==== Dataset records ====

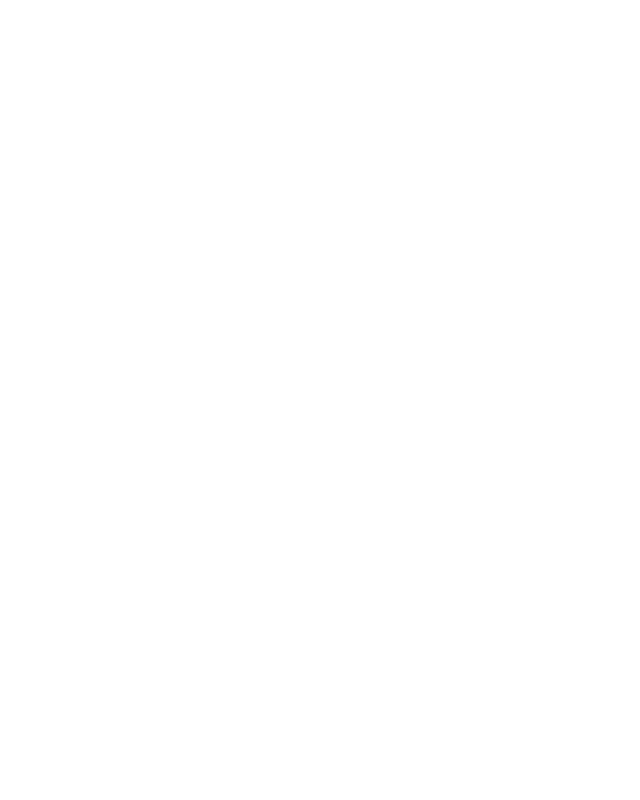
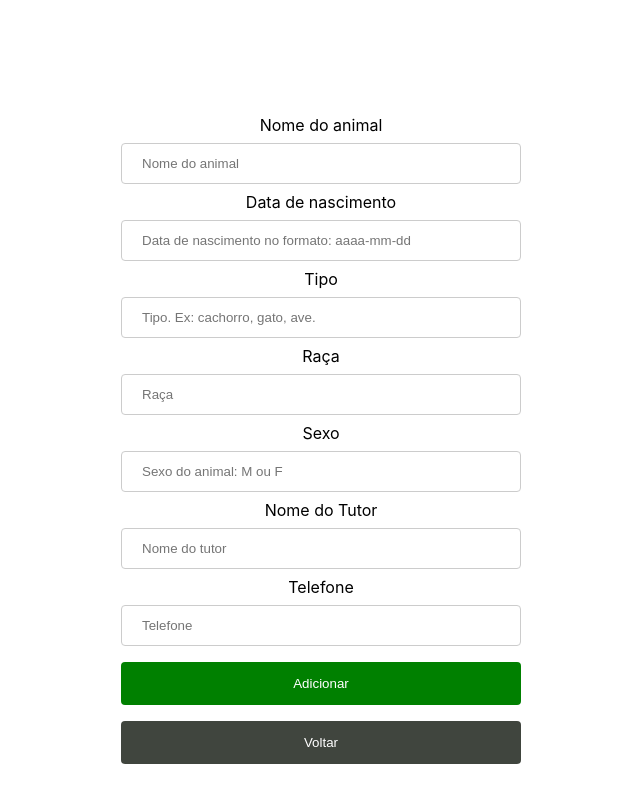
Before and after one commit to RECRUT-AI/desafio-dev-fullstack-jr, a React (Create React App) app in the folder client/: page /addAnimal in a window 1280 px wide. Before the commit this address had no page. Shown: the whole page, without its empty margins (319-959 px from the left). Built offline with nearby package versions, Linux system fonts and the light colour scheme; no server answers.

Commit message:
styling components

```diff
--- a/client/src/App.js
+++ b/client/src/App.js
@@ -13,7 +13,7 @@
         <ToastContainer position="top-center" />
         <Routes>
           <Route path="/" element={<Home/>} />
-          <Route path="/addContact" element={<AddEdit/>} />
+          <Route path="/addAnimal" element={<AddEdit/>} />
           <Route path="/update/:id" element={<AddEdit/>} />
           <Route path="/view/:id" element={<View/>} />
         </Routes>
--- a/client/src/pages/AddEdit.css
+++ b/client/src/pages/AddEdit.css
@@ -1,3 +1,6 @@
+input[type="text"],
+input[type="number"],
+
 select {
     width:100%;
     padding: 12px 20px;
--- a/client/src/pages/AddEdit.js
+++ b/client/src/pages/AddEdit.js
@@ -18,7 +18,6 @@
   const [state, setState] = useState(initialState);
   const { nome, nascimento, tipo, raca, sexo, nome_tutor, phone } = state;
 
-  //   const history = useHistory();
   const navigate = useNavigate();
 
   const { id } = useParams();
@@ -29,70 +28,38 @@
       .then((resp) => setState({ ...resp.data[0] }));
   }, [id]);
 
+
   const handleSubmit = (e) => {
     e.preventDefault();
-    if (
-      !nome ||
-      !nascimento ||
-      !tipo ||
-      !raca ||
-      !sexo ||
-      !nome_tutor ||
-      !phone
-    ) {
-      toast.error("Preencha devidamente todos os campos");
+    if (!nome || !nascimento || !tipo || !raca ||!sexo || !nome_tutor || !phone){
+      toast.error("Por favor, preencha todos os campos corretamente");
     } else {
-      if (!id) {
-        axios
-          .post("http://localhost:5000/api/post", {
+      if(!id){
+        axios.post("http://localhost:5000/api/post",{
           nome,
           nascimento,
           tipo,
           raca,
           sexo,
           nome_tutor,
-            phone,
-          })
-          .then(() => {
-            setState({
-              nome: "",
-              nascimento: "",
-              tipo: "",
-              raca: "",
-              sexo: "",
-              nome_tutor: "",
-              phone: "",
-            });
-          })
-          .catch((err) => toast.error(err.response.data));
-        toast.success("Animal adicionado com sucesso, go back");
+          phone
+        }).then(() => {setState({nome:"", nascimento:"", tipo:"", raca:"", sexo:"", nome_tutor:"", phone:""});
+      }).catch((err) => toast.error(err.response.data));
+      toast.success("Animal adicionado com sucesso");
       } else {
-        axios
-          .put(`http://localhost:5000/api/update/${id}`, {
+        axios.put(`http://localhost:5000/api/update/${id}`,{
           nome,
           nascimento,
           tipo,
           raca,
           sexo,
           nome_tutor,
-            phone,
-          })
-          .then(() => {
-            setState({
-              nome: "",
-              nascimento: "",
-              tipo: "",
-              raca: "",
-              sexo: "",
-              nome_tutor: "",
-              phone: "",
-            });
-          })
-          .catch((err) => toast.error(err.response.data));
-        toast.success("Update realizado com sucesso, go back");
+          phone
+        }).then(() => {setState({nome:"", nascimento:"", tipo:"", raca:"", sexo:"", nome_tutor:"", phone:""});
+      }).catch((err) => toast.error(err.response.data));
+      toast.success("Animal update com sucesso");
       }
-
-      setTimeout(() => navigate.push("/"), 500);
+      setTimeout(() => navigate.push("/"),600);
     }
   };
 
@@ -112,12 +79,12 @@
         }}
         onSubmit={handleSubmit}
       >
-        <label htmlFor="nome">NOme do animal</label>
+        <label htmlFor="nome">Nome do animal</label>
         <input
           type="text"
           id="nome"
           name="nome"
-          placeholder="nome do animal"
+          placeholder="Nome do animal"
           value={nome || ""}
           onChange={handleInputChange}
         />
@@ -127,7 +94,7 @@
           type="text"
           id="nascimento"
           name="nascimento"
-          placeholder="Data de nacimento no formato"
+          placeholder="Data de nascimento no formato: aaaa-mm-dd"
           value={nascimento || ""}
           onChange={handleInputChange}
         />
@@ -137,7 +104,7 @@
           type="text"
           id="tipo"
           name="tipo"
-          placeholder="tipo do animal"
+          placeholder="Tipo. Ex: cachorro, gato, ave."
           value={tipo || ""}
           onChange={handleInputChange}
         />
@@ -147,7 +114,7 @@
           type="text"
           id="raca"
           name="raca"
-          placeholder="raça do animal"
+          placeholder="Raça"
           value={raca || ""}
           onChange={handleInputChange}
         />
@@ -167,7 +134,7 @@
           type="text"
           id="nome_tutor"
           name="nome_tutor"
-          placeholder="nome do tutor"
+          placeholder="Nome do tutor"
           value={nome_tutor || ""}
           onChange={handleInputChange}
         />
@@ -177,13 +144,13 @@
           type="number"
           id="phone"
           name="phone"
-          placeholder="phone"
+          placeholder="Telefone"
           value={phone || ""}
           onChange={handleInputChange}
         />
-        <input type="submit" value={id ? "Update" : "Save"} />
+        <input type="submit" value={id ? "Update" : "Adicionar"} />
         <Link to="/">
-          <input type="button" value="Go back" />
+          <input type="button" value="Voltar" />
         </Link>
       </form>
     </div>
--- a/client/src/pages/Home.css
+++ b/client/src/pages/Home.css
@@ -56,7 +56,21 @@
     color: black;
 }
 
-.btn-contact{
-    background-color: pink;
+.btn-add{
+	background-color:#44c767;
+	border-radius:28px;
+	border:1px solid #18ab29;
+	display:inline-block;
+	cursor:pointer;
+	color:#ffffff;
+	font-family:Arial;
+	font-size:17px;
+	padding:16px 31px;
+	text-decoration:none;
+	text-shadow:0px 1px 0px #2f6627;
     margin-bottom: 10px;
 }
+
+.btn-add:hover {
+	background-color:#5cbf2a;
+}
--- a/client/src/pages/Home.js
+++ b/client/src/pages/Home.js
@@ -1,7 +1,6 @@
 import React, { useState, useEffect } from "react";
 import { Link } from "react-router-dom";
 import "./Home.css";
-// import { toast } from "react-toastify";
 import axios from "axios";
 import { toast } from "react-toastify";
 
@@ -27,21 +26,21 @@
 
   return (
     <div style={{ marginTop: "150px" }}>
-      <Link to="/addContact">
-        <button className="btn btn-contact">Add animal</button>
+      <Link to="/addAnimal">
+        <button className="btn btn-add">Adicionar animal</button>
       </Link>
       <table className="styled-table">
         <thead>
           <tr>
-            <th style={{ textAlign: "center" }}> No.</th>
-            <th style={{ textAlign: "center" }}> Name.</th>
-            <th style={{ textAlign: "center" }}> Nascimento.</th>
-            <th style={{ textAlign: "center" }}> Tipo.</th>
-            <th style={{ textAlign: "center" }}> Raça.</th>
-            <th style={{ textAlign: "center" }}> Sexo.</th>
+            <th style={{ textAlign: "center" }}> id</th>
+            <th style={{ textAlign: "center" }}> Nome</th>
+            <th style={{ textAlign: "center" }}> Nascimento</th>
+            <th style={{ textAlign: "center" }}> Tipo</th>
+            <th style={{ textAlign: "center" }}> Raça</th>
+            <th style={{ textAlign: "center" }}> Sexo</th>
             <th style={{ textAlign: "center" }}> Nome do Tutor</th>
             <th style={{ textAlign: "center" }}> Contato</th>
-            <th style={{ textAlign: "center" }}> Action</th>
+            <th style={{ textAlign: "center" }}> </th>
           </tr>
         </thead>
         <tbody>
--- a/client/src/pages/View.css
+++ b/client/src/pages/View.css
@@ -2,14 +2,14 @@
     width: 30%;
     display: flex;
     flex-direction: column;
-    border: 1px red solid;
+	border:1px solid #18ab29;
     align-content: center;
     margin: 0 auto;
 }
 
 .card-header{
     height: 30%;
-    background-color: bisque;
+    background-color: #44c767;
     color: #000;
     text-align: center;
 }
@@ -21,3 +21,7 @@
 .container{
     padding: 4px 16px;
 }
+
+.btn-edit{
+    background-color: #40453e;
+}
--- a/client/src/pages/View.js
+++ b/client/src/pages/View.js
@@ -20,23 +20,43 @@
           <p>Detalhes do animal</p>
         </div>
         <div className="container">
-            <strong>ID:</strong>
+            <strong>Id único: </strong>
             <span>{id}</span>
             <br/>
             <br/>
 
-            <strong>Nome:</strong>
+            <strong>Nome: </strong>
             <span>{user.nome}</span>
             <br/>
             <br/>
 
-            <strong>Nascimento</strong>
+            <strong>Nascimento: </strong>
             <span>{user.nascimento}</span>
             <br/>
             <br/>
 
-            <strong>Tipo</strong>
+            <strong>Tipo: </strong>
             <span>{user.tipo}</span>
+            <br/>
+            <br/>
+
+            <strong>Raça: </strong>
+            <span>{user.raca}</span>
+            <br/>
+            <br/>
+
+            <strong>Sexo: </strong>
+            <span>{user.sexo}</span>
+            <br/>
+            <br/>
+
+            <strong>Nome do tutor: </strong>
+            <span>{user.nome_tutor}</span>
+            <br/>
+            <br/>
+
+            <strong>Telefone: </strong>
+            <span>{user.phone}</span>
             <br/>
             <br/>
             <Link to="/">
```
Lines whose indentation alone changed are shown as unchanged.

====

- [Exercise details] The answer must consist of every line from the entries that holds the string "pages".

- [Answer to the problem]
--- a/client/src/pages/AddEdit.css
+++ b/client/src/pages/AddEdit.css
--- a/client/src/pages/AddEdit.js
+++ b/client/src/pages/AddEdit.js
--- a/client/src/pages/Home.css
+++ b/client/src/pages/Home.css
--- a/client/src/pages/Home.js
+++ b/client/src/pages/Home.js
--- a/client/src/pages/View.css
+++ b/client/src/pages/View.css
--- a/client/src/pages/View.js
+++ b/client/src/pages/View.js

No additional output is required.